Edit difference data
□ □ □ □
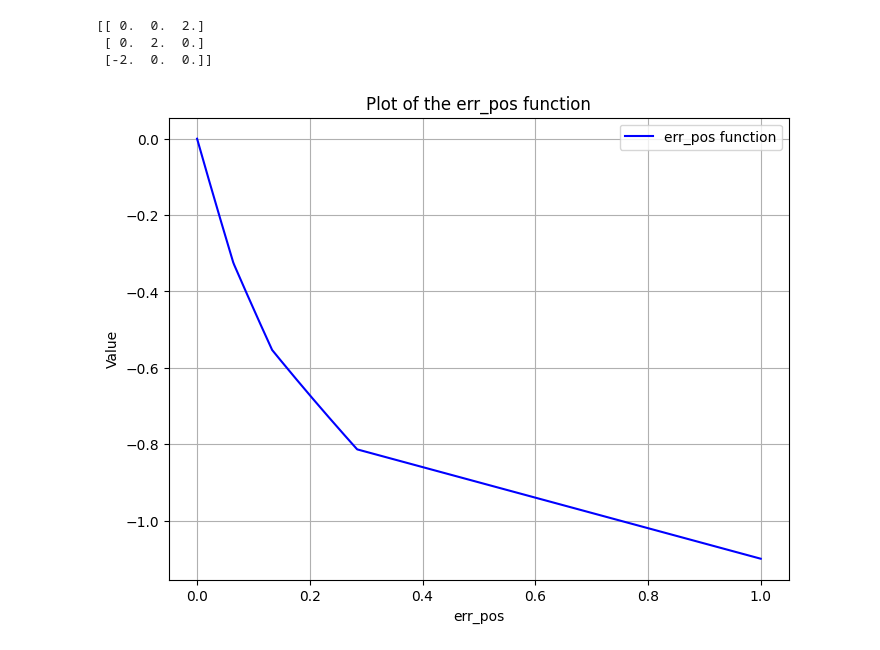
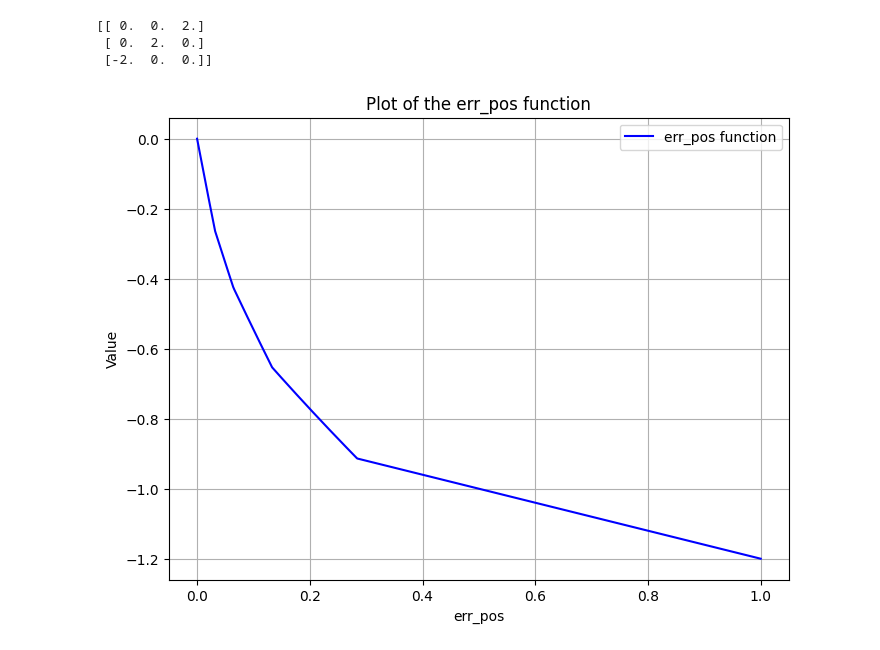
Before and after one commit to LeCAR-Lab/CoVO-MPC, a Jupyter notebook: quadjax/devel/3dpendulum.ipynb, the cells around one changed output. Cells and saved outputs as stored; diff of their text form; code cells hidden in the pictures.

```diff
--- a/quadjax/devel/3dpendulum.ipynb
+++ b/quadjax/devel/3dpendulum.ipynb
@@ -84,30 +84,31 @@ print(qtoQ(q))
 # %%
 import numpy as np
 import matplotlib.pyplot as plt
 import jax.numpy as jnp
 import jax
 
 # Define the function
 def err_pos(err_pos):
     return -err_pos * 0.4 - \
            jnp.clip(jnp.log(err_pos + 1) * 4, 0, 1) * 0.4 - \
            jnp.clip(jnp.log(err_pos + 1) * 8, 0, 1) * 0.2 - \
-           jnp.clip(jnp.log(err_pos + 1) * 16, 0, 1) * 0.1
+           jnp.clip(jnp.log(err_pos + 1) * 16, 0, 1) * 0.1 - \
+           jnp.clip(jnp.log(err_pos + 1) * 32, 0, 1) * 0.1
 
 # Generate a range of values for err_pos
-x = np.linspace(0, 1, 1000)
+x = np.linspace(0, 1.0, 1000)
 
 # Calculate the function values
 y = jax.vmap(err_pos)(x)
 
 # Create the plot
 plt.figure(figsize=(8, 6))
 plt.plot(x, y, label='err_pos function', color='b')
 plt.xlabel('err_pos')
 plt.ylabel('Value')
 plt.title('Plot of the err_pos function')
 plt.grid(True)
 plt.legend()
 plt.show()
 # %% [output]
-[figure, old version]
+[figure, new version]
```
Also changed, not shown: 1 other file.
□ □ □ □
### EXERCISE GOAL
When a line of the records holds the word "clip", copy that line.

### RESULT OF THIS EXERCISE
            jnp.clip(jnp.log(err_pos + 1) * 4, 0, 1) * 0.4 - \
            jnp.clip(jnp.log(err_pos + 1) * 8, 0, 1) * 0.2 - \
-           jnp.clip(jnp.log(err_pos + 1) * 16, 0, 1) * 0.1
+           jnp.clip(jnp.log(err_pos + 1) * 16, 0, 1) * 0.1 - \
+           jnp.clip(jnp.log(err_pos + 1) * 32, 0, 1) * 0.1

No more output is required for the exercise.